Welcome to mile marker 10 of this #encourage marathon! (You can read yesterday’s posthere).
Someone out there is growing weary. It might even be you.
There’s an old story I’d like to share with you. You’ve probably heard it before, but please bear with me.
A man was walking on the beach one day and noticed a boy who was reaching down, picking up a starfish and throwing it in the ocean.
As he approached, he called out, “Hello! What are you doing?”
The boy looked up and said, “I’m throwing starfish into the ocean.”
“Why are you throwing starfish into the ocean?” asked the man.
“The tide stranded them. If I don’t throw them in the water before the sun comes up, they’ll die,” came the answer.
“Surely you realize that there are miles of beach, and thousands of starfish. You’ll never throw them all back, there are too many. You can’t possibly make a difference.”
The boy listened politely, then picked up another starfish. As he threw it back into the sea, he said, “It made a difference for that one.”
Adapted from The Star Thrower, by Loren Eiseley 1907 – 1977
The vastness of pain, death, sorrow, faithlessness, laziness is overwhelming. We do what we can for whomever we can, but there are still thousands lost. It’s easy to think that nothing you do makes any difference.

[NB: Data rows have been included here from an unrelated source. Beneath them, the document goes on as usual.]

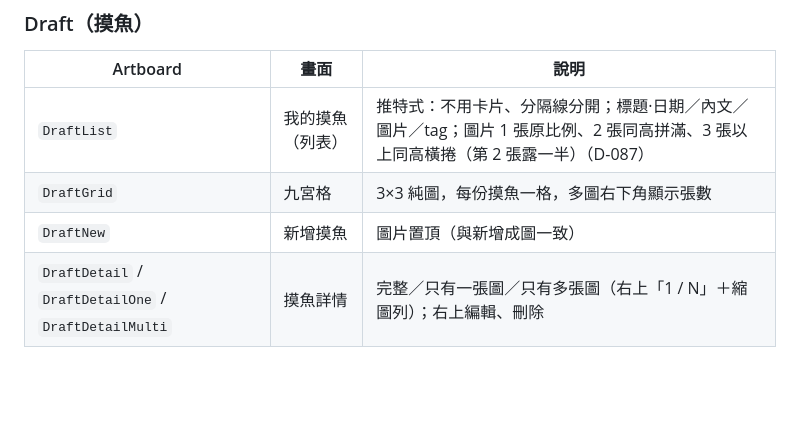
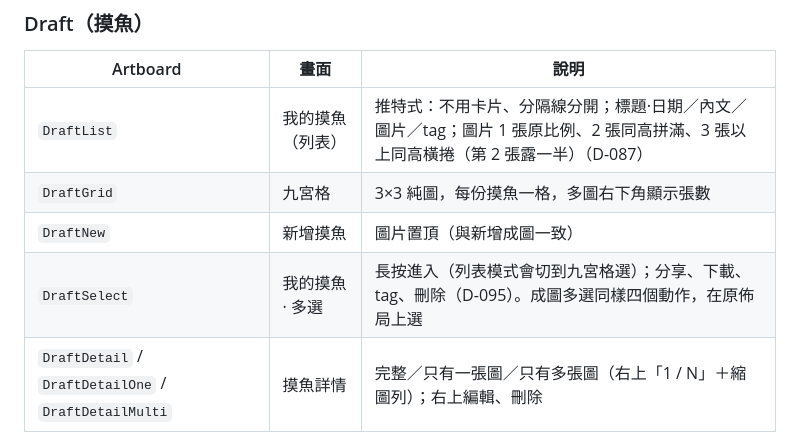
Before and after one commit to pierropropeller/my-drawing-drawer, a Markdown page: docs/HANDOFF.md, the part around the change. Rendered like a GitHub page; blank space fills up the shorter version.

```diff
--- a/docs/HANDOFF.md
+++ b/docs/HANDOFF.md
@@ -310,6 +310,7 @@ Drive/App 專用資料夾/
 | `DraftList` | 我的摸魚（列表） | 推特式：不用卡片、分隔線分開；標題·日期／內文／圖片／tag；圖片 1 張原比例、2 張同高拼滿、3 張以上同高橫捲（第 2 張露一半）（D-087） |
 | `DraftGrid` | 九宮格 | 3×3 純圖，每份摸魚一格，多圖右下角顯示張數 |
 | `DraftNew` | 新增摸魚 | 圖片置頂（與新增成圖一致） |
+| `DraftSelect` | 我的摸魚 · 多選 | 長按進入（列表模式會切到九宮格選）；分享、下載、tag、刪除（D-095）。成圖多選同樣四個動作，在原佈局上選 |
 | `DraftDetail` / `DraftDetailOne` / `DraftDetailMulti` | 摸魚詳情 | 完整／只有一張圖／只有多張圖（右上「1 / N」＋縮圖列）；右上編輯、刪除 |
 
 ### Done（成圖）
```
Also changed, not shown: docs/CHANGELOG.md (+14 -0 lines).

Having grown up on the pew, I’ve had the opportunity to observe hundreds of Christians—preachers, teachers, deacons, elders, workers, and even slackers. No matter how boundless their energy (of all but the slacker of course), no matter how strong the church, at some point these folks grow a little tired. Wherever people are involved, there will be problems. The workers begin to wonder—does anything I do make a difference? Discouragement abounds.
For my blogging friends who are trying to proclaim God and His Word, I know you spend countless hours painstakingly crafting your articles, searching out the right images, coming up with searchable tags, promoting on social media—only to get a paltry amount of feedback at the end of the day. You never know if anyone was positively impacted by your article. “Why am I investing all this time? It doesn’t make any difference!” Discouragement abounds.

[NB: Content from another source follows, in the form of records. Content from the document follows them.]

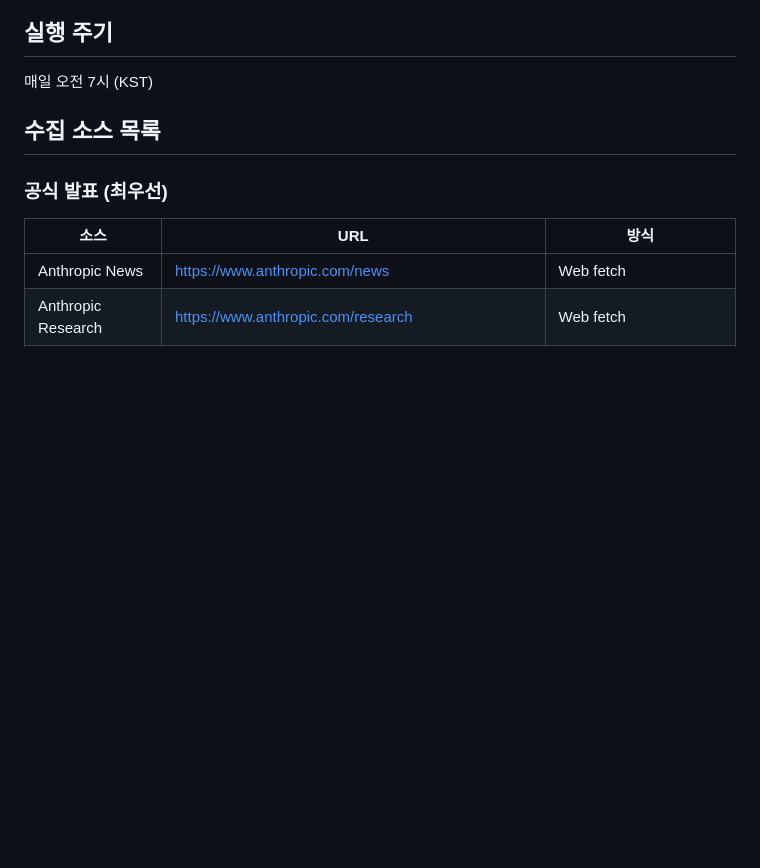
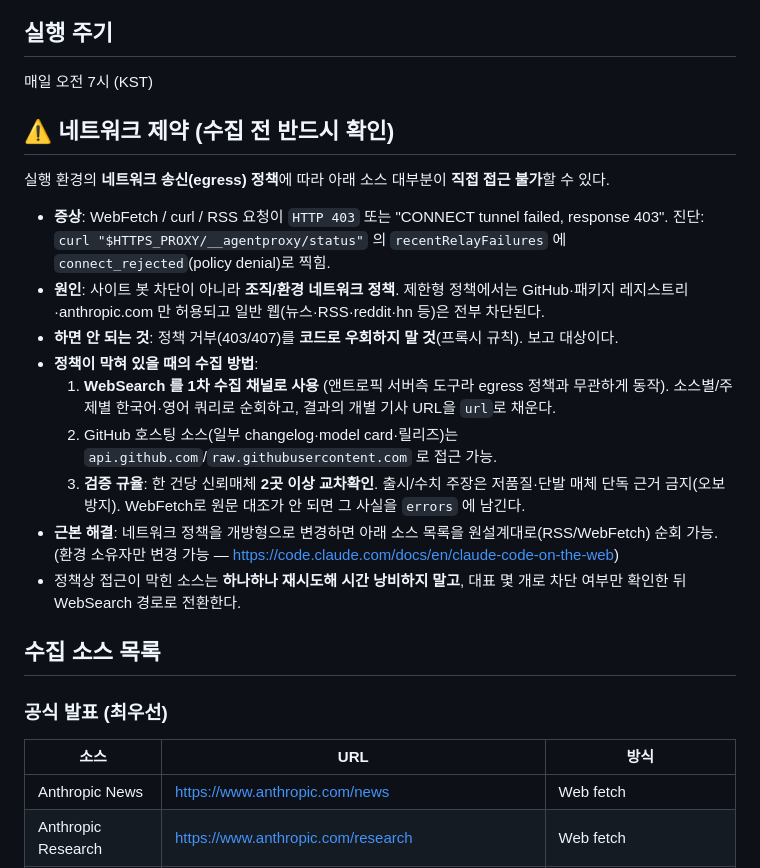
Before and after one commit to ma2jjoo-a11y/AI-Curi-hub, a Markdown page: collector/CLAUDE.md, the part around the change. Rendered like a GitHub page; blank space fills up the shorter version.

```diff
--- a/collector/CLAUDE.md
+++ b/collector/CLAUDE.md
@@ -7,6 +7,18 @@
 
 ## 실행 주기
 매일 오전 7시 (KST)
+
+## ⚠️ 네트워크 제약 (수집 전 반드시 확인)
+실행 환경의 **네트워크 송신(egress) 정책**에 따라 아래 소스 대부분이 **직접 접근 불가**할 수 있다.
+- **증상**: WebFetch / curl / RSS 요청이 `HTTP 403` 또는 "CONNECT tunnel failed, response 403". 진단: `curl "$HTTPS_PROXY/__agentproxy/status"` 의 `recentRelayFailures` 에 `connect_rejected`(policy denial)로 찍힘.
+- **원인**: 사이트 봇 차단이 아니라 **조직/환경 네트워크 정책**. 제한형 정책에서는 GitHub·패키지 레지스트리·anthropic.com 만 허용되고 일반 웹(뉴스·RSS·reddit·hn 등)은 전부 차단된다.
+- **하면 안 되는 것**: 정책 거부(403/407)를 **코드로 우회하지 말 것**(프록시 규칙). 보고 대상이다.
+- **정책이 막혀 있을 때의 수집 방법**:
+  1. **WebSearch 를 1차 수집 채널로 사용** (앤트로픽 서버측 도구라 egress 정책과 무관하게 동작). 소스별/주제별 한국어·영어 쿼리로 순회하고, 결과의 개별 기사 URL을 `url`로 채운다.
+  2. GitHub 호스팅 소스(일부 changelog·model card·릴리즈)는 `api.github.com`/`raw.githubusercontent.com` 로 접근 가능.
+  3. **검증 규율**: 한 건당 신뢰매체 **2곳 이상 교차확인**. 출시/수치 주장은 저품질·단발 매체 단독 근거 금지(오보 방지). WebFetch로 원문 대조가 안 되면 그 사실을 `errors` 에 남긴다.
+- **근본 해결**: 네트워크 정책을 개방형으로 변경하면 아래 소스 목록을 원설계대로(RSS/WebFetch) 순회 가능. (환경 소유자만 변경 가능 — https://code.claude.com/docs/en/claude-code-on-the-web)
+- 정책상 접근이 막힌 소스는 **하나하나 재시도해 시간 낭비하지 말고**, 대표 몇 개로 차단 여부만 확인한 뒤 WebSearch 경로로 전환한다.
 
 ## 수집 소스 목록
 
```
Also changed, not shown: HANDOFF.md (+9 -4 lines).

In today’s verse, Paul tells the Galatians to “not grow weary while doing good.” This admonition is necessary for all of us. Satan has no desire to see good works performed and will do everything to thwart them.
For example, while you’re teaching, Satan will try and pull people away from you by whatever means possible. Some refuse to believe for fear of ostracism. Others are perfectly content to be deluded by false doctrine, even when they recognize the truth of the scriptures. There will be classes (with Christians) in which they would rather criticize the grammar/style/wording of the material instead of trying to learn what they could.
Satan also likes to taint acts of kindness. I know of many people who have given rides to the shut-ins, bought groceries for the poor, given money to total strangers, cared for foster children, helped families in need only to learn afterwards of grumbling, deceit, or ingratitude. Discouragement abounds.
Due to this prevalent discouragement, it is vital to remember your ‘why’: Why are you doing these things? Is it for your own glory? Is it so people will give you a pat on the back? Is it for the satisfaction of a job well done? I promise you, there is no lasting reward in those reasons.
Every good thing we do should be an offering to God, motivated by love. He sees your labor, your tears, and your disappointment. He does not despise your sacrifice.
Think, for a moment, about Noah. He preached for 100 years while he built the ark. How many people got into the ark with him? Seven—all family members. Most of us don’t even live for 100 years, let alone work for the Lord that long. Imagine his sorrow and disappointment as he boarded the ark with only his family, while all around him his neighbors were about to be drowned because they would not listen. And yet, in spite of that heartache, the Lord fulfilled His promise toward Noah and he was blessed.
Every good work we do for the Lord (and not for ourselves) is treasure we lay up in heaven. They are seeds we are planting. Even if we never see the harvest in this life, the Lord will give it to us in the next. We will receive a reward for our work. Nobody—not even Satan—can take that away from us.
Do not grow weary in teaching. Do not grow weary in writing. Do not grow weary in serving. Do not lose heart!
I hope you’ll continue to join me on Facebook, Twitter and here at Elihu’s Corner for this marathon. Share the image or verse reference on your Twitter feed or Facebook page with the hash tag (#encourage). Take time today to copy down this verse for yourself. Send an email or text to someone you know who would benefit from this encouragement.
Make a little time each day to write down these verses. Studies have shown that the physical act of writing increases retention far more than typing or reading.
[If you click on the link in the passage at the top of the post, it will take you to BibleGateway.com. From here, you can click a link which allows you to share directly to Twitter, Facebook or send an email.]
If you missed the original post listing all 26 passages, click here to download the PDF list.
Here is a list of the days we’ve covered so far: